The dynamic momentum index is used in technical analysis to determine if a security is overbought or oversold. This indicator, developed by Tushar Chande and Stanley Kroll, is very similar to the relative strength index (RSI). The main difference between the two is that the RSI uses a fixed number of time periods (usually 14), while the dynamic momentum index uses different time periods as volatility changes, typically between five and 30.
Traders interpret the dynamic momentum index in the same manner as the RSI where readings below 30 are considered oversold, and levels over 70 are considered overbought; however, the indicator can oscillate between 0 and 100. The number of time periods used in the dynamic momentum index decreases as volatility in the underlying security increases, making this indicator more responsive to changing prices than the RSI. This is particularly useful when a security's price moves quickly as it approaches key support or resistance levels.

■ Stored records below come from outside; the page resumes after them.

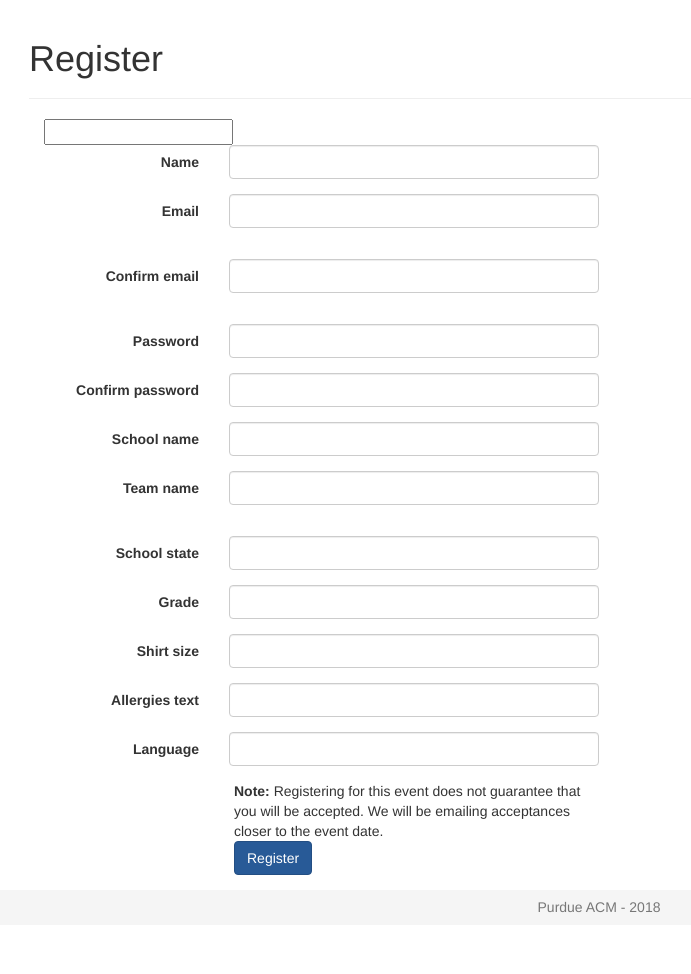
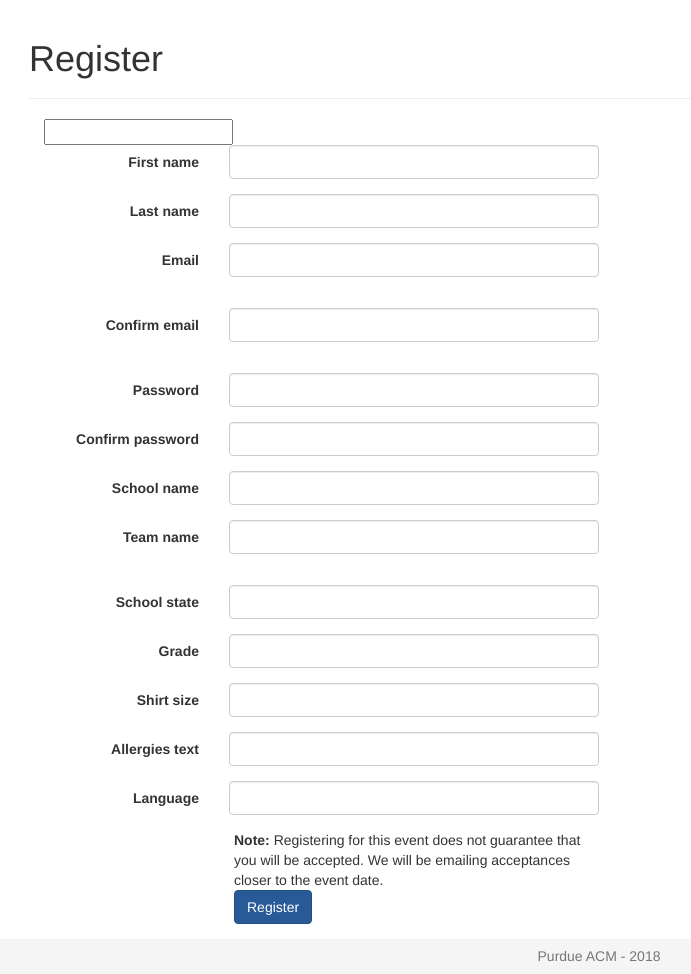
Before and after one commit to oggnik/acm-hscc, a Python web app: template hscc/templates/register.html in a window 1280 px wide. Shown: the part 51-1025 px from the top of the page, without its empty margins (41-732 px from the left). Before the commit the page ends 964 px from the top, so only its background shows below. Run offline with Jinja, Linux system fonts and the light colour scheme; the template is opened without the code that fills it, so the values that code supplies are empty, except form fields; tables that the repository leaves empty hold one stand-in row (values such as "Sample post"); form fields are guessed from the names that the template uses.

Commit message:
Separate name into two fields

```diff
--- a/hscc/templates/register.html
+++ b/hscc/templates/register.html
@@ -10,9 +10,17 @@
         {{ form.school_id }}
         <div class="form-group">
             <div class="row">
-                {{ form.name.label(class='control-label col-sm-4') }}
+                {{ form.first_name.label(class='control-label col-sm-4') }}
                 <div class="col-sm-8">
-                    {{ form.name(class='form-control') }}
+                    {{ form.first_name(class='form-control') }}
+                </div>
+            </div>
+        </div>
+        <div class="form-group">
+            <div class="row">
+                {{ form.last_name.label(class='control-label col-sm-4') }}
+                <div class="col-sm-8">
+                    {{ form.last_name(class='form-control') }}
                 </div>
             </div>
         </div>
```
Also changed, not shown: hscc/forms.py (+11 -4 lines).
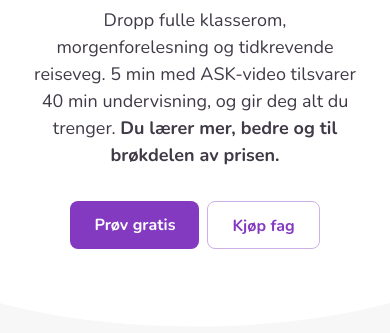
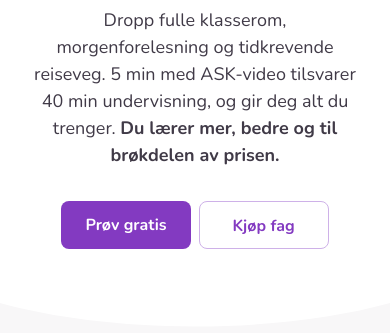
Before and after one commit to breadshaker/asksalgsside, a plain HTML site: page index.html in a window 390 px wide. Shown: the part 511-844 px from the top of the page. Drawn offline with nearby package versions, Linux system fonts and the light colour scheme.

Commit message:
Kjøp fag knapp på hero med fast bredde på mobil for å matche bredde på Prøv gratis knapp

```diff
--- a/assets/scss/modules/hero.scss
+++ b/assets/scss/modules/hero.scss
@@ -97,6 +97,10 @@
     background-color: var(--color-askYellow-100);
 }
 
+#heroBuyBtn {
+    min-width: 130px;
+}
+
 @media only screen and (min-width: 370px) {
     .hero__img {
         width: 240px;
@@ -185,6 +189,9 @@
         width: 54px;
         height: 54px;
     }
+    #heroBuyBtn {
+        min-width: auto;
+    }
 }
 
 @media only screen and (min-width: 1264px) {
--- a/index.html
+++ b/index.html
@@ -152,7 +152,7 @@
         </div>
         <div class="hero__cta">
             <a href="#" class="ask-btn --large">Prøv gratis</a>
-            <a href="#" class="ask-btn --large --outline">Kjøp fag</a>
+            <a href="#" class="ask-btn --large --outline" id="heroBuyBtn">Kjøp fag</a>
         </div>
     </div>
     <div class="hero__aside">
```
Also changed, not shown: assets/scss/ask.css, 1 other file.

Because the indicator is more sensitive, traders can potentially find earlier entry points.
The dynamic momentum index can help traders determine when a retracement is nearing its conclusion in either a trending or rangebound market. Traders can confirm signals that the indicator generates with key support and resistance levels, trendlines and other technical indicators that measure a security's momentum, such as the moving average convergence divergence (MACD) or average directional index (ADX).
For example, a higher probability setup would occur if the dynamic momentum index is giving an oversold reading below 30 and price was sitting on a long-term trendline. To add further confirmation, traders could also require a bullish MACD crossover (when the MACD line crosses above the signal line) before entering a trade. (To learn more, see: A Primer on the MACD.)
In the chart below, the circled area shows a high probability setup in Illinois Tool Works Inc. using the dynamic momentum index and horizontal price support. As price retraced to test the previous swing low at the start of April, the indicator gave an oversold reading below 30. The trade setup was confirmed when price failed to close below the previous low, and the indicator started to rise above 30. Traders could place a stop-loss order either below the previous swing low or below the most recent swing low to prevent a loss if the trade moves against them. (For further reading, see: How do I use the Dynamic Momentum Index for Creating a Forex Trading Strategy?)